I don’t usually much care about live action adaptations of Anime. These past few years a number of them have come to my attention, and word of mouth generally make consensus; they’re bad. There is something about the inherently over the top mannerisms and animation of these shows that makes a transition into live action a tough sell for me personally. In this instance, the timing just so happened to line up. I had just finished watching Fullmetal Alchemist Brotherhood on Netflix and low and behold a live action version popped up on there too. I wasn’t quite ready to be done with the series so I thought I’d give it a go.
People like this show. I struggle to understand why. Okay, that’s not nesseserily true. I still watched this show to the end, and after finishing it I felt, I dunno… Bummed out, depressed, headachy?

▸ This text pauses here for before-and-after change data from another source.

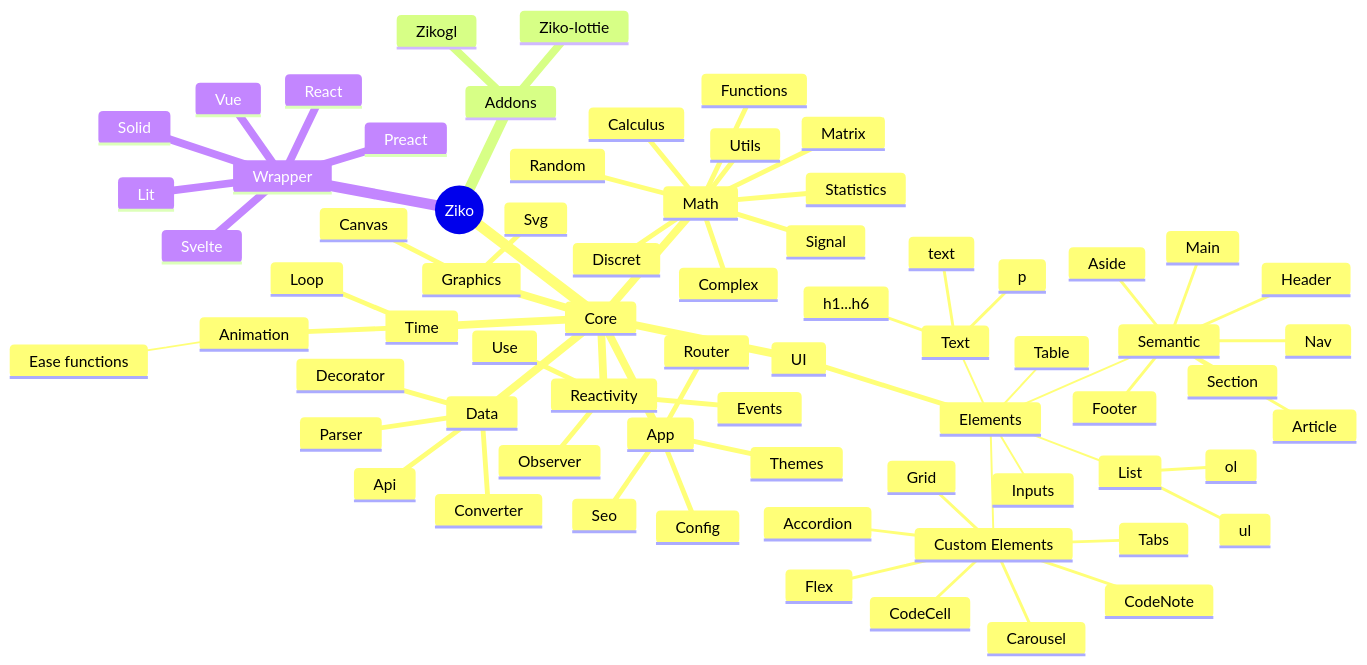
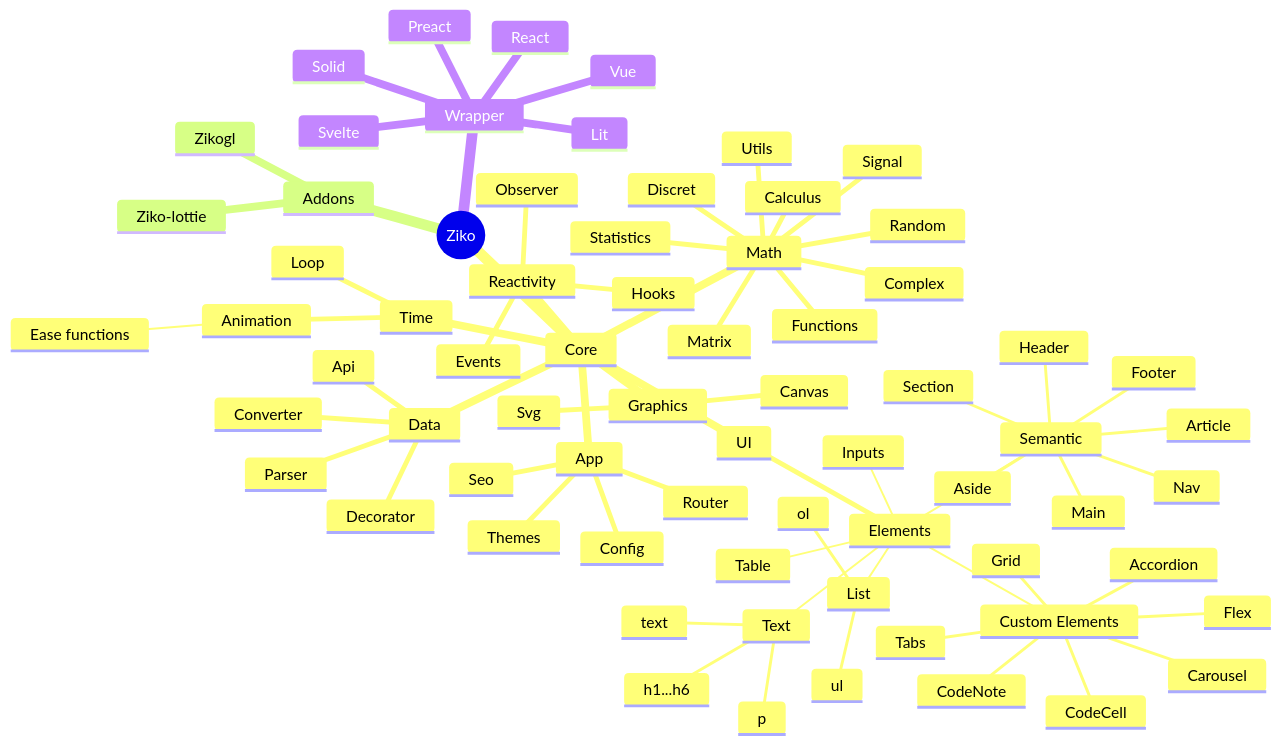
Before and after one commit to zakarialaoui10/ziko.js: the diagram in OLD_README.md, drawn with Mermaid. The commit also changed other lines of this file and 39 other files, not shown here.

````diff
--- a/OLD_README.md
+++ b/OLD_README.md
@@ -9,73 +9,73 @@
 ```mermaid
 mindmap
   root((Ziko))
    Core
     Math
      Utils
      Functions
      Complex
      Matrix 
      Random
      Calculus
      Signal
      Discret
      Statistics
     UI
      Elements
       Text
        text
        p 
        h1...h6
       List 
        ol
        ul
       Table 
       Inputs
       Semantic
        Main
        Header
        Footer
        Section
        Article
        Nav
        Aside
       Custom Elements
        Flex
        Grid
        Accordion
        Carousel
        Tabs
        CodeCell
        CodeNote
     Time
      Animation
       Ease functions
      Loop
     Data
      Api
      Converter
      Decorator
      Parser
     Reactivity
      Events
      Observer
-     Use
+     Hooks
     Graphics
      Svg
      Canvas
     App
      Router
      Seo
      Config
      Themes
    Addons
     Zikogl
     Ziko-lottie
    Wrapper
     React
     Svelte
     Vue
     Lit
     Solid
     Preact
 ```
````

You see, I recently started watching anime again and was hearing a lot of buzz about Netflix’s new show; Devilman Crybaby, I thought “what the hell, lets give this a go.”
So, to clarify. I don’t regard myself an expert on anime by any stretch, I know what I like and that’s what I tend to stick to. I usually like my anime over the top, bombastic and silly. So I basically watch a lot of Shonen. I went into Devilman Crybaby pretty blind, not knowing much about the manga’s origins in the 1970s and how it went on to be incredibly influential and go on to inspire things like Evangelion, a show I also didn’t really like. I’ve looked into it more after the fact, but It didn’t change my opinion a whole lot.
My prior knowledge of Ghost in the Shell consists of the following: There was a game on the Playstation 1 in which you drove a red ladybird tank and that the original story is supposed to be kind of a big deal. That’s pretty much it. I ended up deciding not to colour my opinions the movie by searching out any of the source material beforehand. In part because a lot has been said in the build up to this movie and little of it positive. I realised that much of this was to do with the choice in casting and differences in tone. In the end, I thought I’d be better off just going to see the movie and judge it by its own merits, not involve myself in any of the debate that seems to dog the film.